Edit tracking data:
◇ ◇ ◇

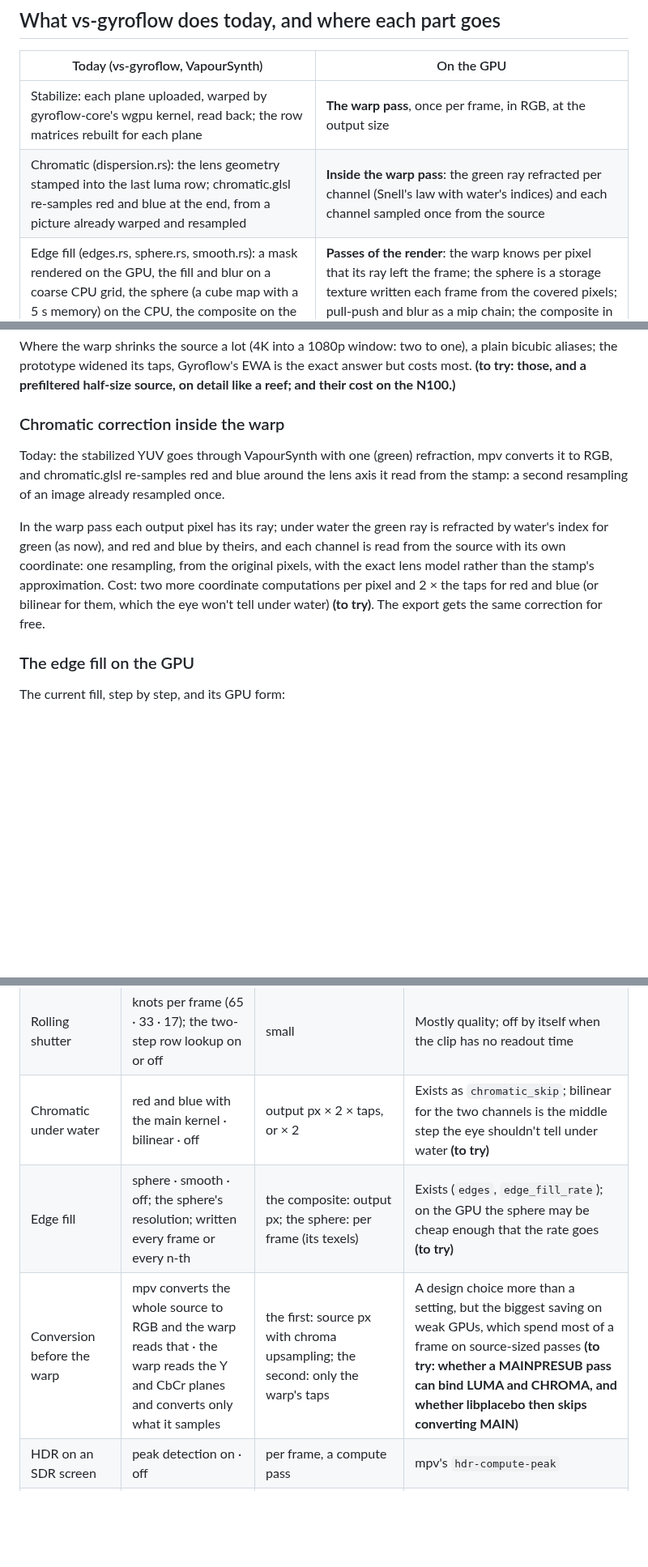
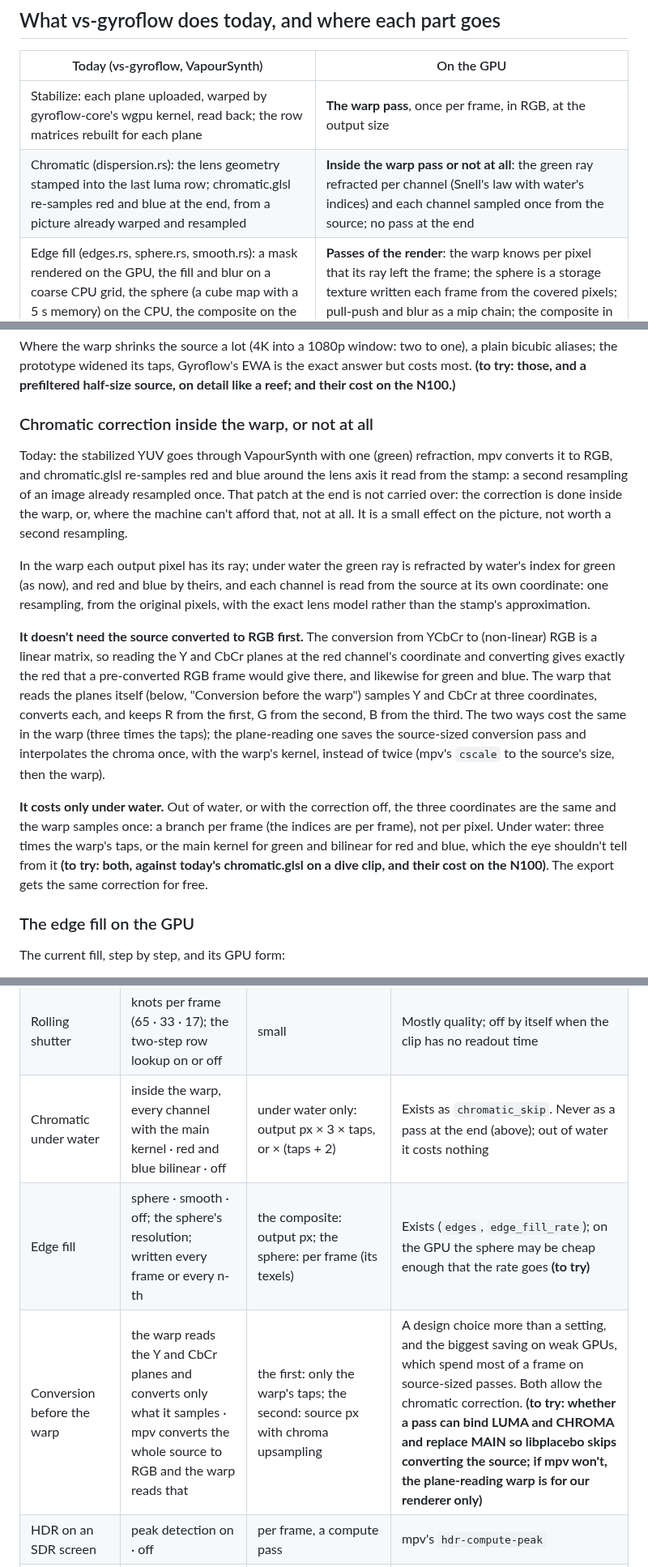
Before and after one commit to anton-belkin/ActionFootagePlayer, a Markdown page: docs/gpu-render.md, 3 parts joined by grey strips. Shown at 81% size. Rendered like a GitHub page; blank space fills up the shorter version.

Commit message:
Design: the color fringes inside the warp or not at all; the plane-reading warp can do them too (the YCbCr to RGB matrix is linear)
Co-Authored-By: Claude Opus 5.5 <noreply@anthropic.com>

```diff
--- a/docs/gpu-render.md
+++ b/docs/gpu-render.md
@@ -89,7 +89,7 @@ compiles them), the Newton loops keep their `break`s.
 | Today (vs-gyroflow, VapourSynth) | On the GPU |
 |---|---|
 | Stabilize: each plane uploaded, warped by gyroflow-core's wgpu kernel, read back; the row matrices rebuilt for each plane | **The warp pass**, once per frame, in RGB, at the output size |
-| Chromatic (dispersion.rs): the lens geometry stamped into the last luma row; chromatic.glsl re-samples red and blue at the end, from a picture already warped and resampled | **Inside the warp pass**: the green ray refracted per channel (Snell's law with water's indices) and each channel sampled once from the source |
+| Chromatic (dispersion.rs): the lens geometry stamped into the last luma row; chromatic.glsl re-samples red and blue at the end, from a picture already warped and resampled | **Inside the warp pass or not at all**: the green ray refracted per channel (Snell's law with water's indices) and each channel sampled once from the source; no pass at the end |
 | Edge fill (edges.rs, sphere.rs, smooth.rs): a mask rendered on the GPU, the fill and blur on a coarse CPU grid, the sphere (a cube map with a 5 s memory) on the CPU, the composite on the CPU | **Passes of the render**: the warp knows per pixel that its ray left the frame; the sphere is a storage texture written each frame from the covered pixels; pull-push and blur as a mip chain; the composite in the warp pass |
 | Crop mode's preview, the 360 stamp: identity marks in the pixels | `PTS` and parameters; no marks |
 | Still (still.rs): on pause, ±5 neighbours re-decoded through VapourSynth, block matching and fusion on wgpu | **Stays as it is in the player for now** (a pause can afford it); moves into our renderer, which can read any frame |
@@ -163,17 +163,30 @@ Where the warp shrinks the source a lot (4K into a 1080p window: two to one), a
 widened its taps, Gyroflow's EWA is the exact answer but costs most. **(to try: those, and a prefiltered half-size
 source, on detail like a reef; and their cost on the N100.)**
 
-### Chromatic correction inside the warp
+### Chromatic correction inside the warp, or not at all
 
 Today: the stabilized YUV goes through VapourSynth with one (green) refraction, mpv converts it to RGB, and
 chromatic.glsl re-samples red and blue around the lens axis it read from the stamp: a second resampling of an image
-already resampled once.
+already resampled once. That patch at the end is not carried over: the correction is done inside the warp, or, where
+the machine can't afford that, not at all. It is a small effect on the picture, not worth a second resampling.
 
-In the warp pass each output pixel has its ray; under water the green ray is refracted by water's index for green
-(as now), and red and blue by theirs, and each channel is read from the source with its own coordinate: one
-resampling, from the original pixels, with the exact lens model rather than the stamp's approximation. Cost: two
-more coordinate computations per pixel and 2 × the taps for red and blue (or bilinear for them, which the eye won't
-tell under water) **(to try)**. The export gets the same correction for free.
+In the warp each output pixel has its ray; under water the green ray is refracted by water's index for green (as
+now), and red and blue by theirs, and each channel is read from the source at its own coordinate: one resampling, from
+the original pixels, with the exact lens model rather than the stamp's approximation.
+
+**It doesn't need the source converted to RGB first.** The conversion from YCbCr to (non-linear) RGB is a linear
+matrix, so reading the Y and CbCr planes at the red channel's coordinate and converting gives exactly the red that a
+pre-converted RGB frame would give there, and likewise for green and blue. The warp that reads the planes itself
+(below, "Conversion before the warp") samples Y and CbCr at three coordinates, converts each, and keeps R from the
+first, G from the second, B from the third. The two ways cost the same in the warp (three times the taps); the
+plane-reading one saves the source-sized conversion pass and interpolates the chroma once, with the warp's kernel,
+instead of twice (mpv's `cscale` to the source's size, then the warp).
+
+**It costs only under water.** Out of water, or with the correction off, the three coordinates are the same and the
+warp samples once: a branch per frame (the indices are per frame), not per pixel. Under water: three times the warp's
+taps, or the main kernel for green and bilinear for red and blue, which the eye shouldn't tell from it **(to try:
+both, against today's chromatic.glsl on a dive clip, and their cost on the N100)**. The export gets the same
+correction for free.
 
 ### The edge fill on the GPU
 
@@ -259,9 +272,9 @@ What a pass costs scales with one of three things, and that decides which knob h
 | Frame rate | every frame · ≤ 30 · ≤ 15 | everything per frame | Exists (`fps_limit`); the most visible (judder), so last |
 | Lens model | exact (per pixel, with the model's Newton loops) · a table made per clip | gopro, sony, insta360 and the GoPro digital lenses: 8–60 iterations per pixel; opencv_fisheye: none | The lens part depends only on the ray's direction in the camera, so a 2D table over directions, made once per clip (again if the lens changes per frame), replaces the loops with one fetch. The same for a lens correction below 100 % (a 6-step root solve per pixel today) |
 | Rolling shutter | knots per frame (65 · 33 · 17); the two-step row lookup on or off | small | Mostly quality; off by itself when the clip has no readout time |
-| Chromatic under water | red and blue with the main kernel · bilinear · off | output px × 2 × taps, or × 2 | Exists as `chromatic_skip`; bilinear for the two channels is the middle step the eye shouldn't tell under water **(to try)** |
+| Chromatic under water | inside the warp, every channel with the main kernel · red and blue bilinear · off | under water only: output px × 3 × taps, or × (taps + 2) | Exists as `chromatic_skip`. Never as a pass at the end (above); out of water it costs nothing |
 | Edge fill | sphere · smooth · off; the sphere's resolution; written every frame or every n-th | the composite: output px; the sphere: per frame (its texels) | Exists (`edges`, `edge_fill_rate`); on the GPU the sphere may be cheap enough that the rate goes **(to try)** |
-| Conversion before the warp | mpv converts the whole source to RGB and the warp reads that · the warp reads the Y and CbCr planes and converts only what it samples | the first: source px with chroma upsampling; the second: only the warp's taps | A design choice more than a setting, but the biggest saving on weak GPUs, which spend most of a frame on source-sized passes **(to try: whether a MAINPRESUB pass can bind LUMA and CHROMA, and whether libplacebo then skips converting MAIN)** |
+| Conversion before the warp | the warp reads the Y and CbCr planes and converts only what it samples · mpv converts the whole source to RGB and the warp reads that | the first: only the warp's taps; the second: source px with chroma upsampling | A design choice more than a setting, and the biggest saving on weak GPUs, which spend most of a frame on source-sized passes. Both allow the chromatic correction. **(to try: whether a pass can bind LUMA and CHROMA and replace MAIN so libplacebo skips converting the source; if mpv won't, the plane-reading warp is for our renderer only)** |
 | HDR on an SDR screen | peak detection on · off | per frame, a compute pass | mpv's `hdr-compute-peak` |
 | The stream (server) | 2160p · 1080p · 720p; how many streams | output px | The encoder (VDEnc) is fixed-function hardware and doesn't use the shader cores; streams share the shader cores |
 
```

◇ ◇ ◇

Action item:
Lines of the data above that include the string "matrix" must each be copied.

Answer for this exercise:
Design: the color fringes inside the warp or not at all; the plane-reading warp can do them too (the YCbCr to RGB matrix is linear)
+matrix, so reading the Y and CbCr planes at the red channel's coordinate and converting gives exactly the red that a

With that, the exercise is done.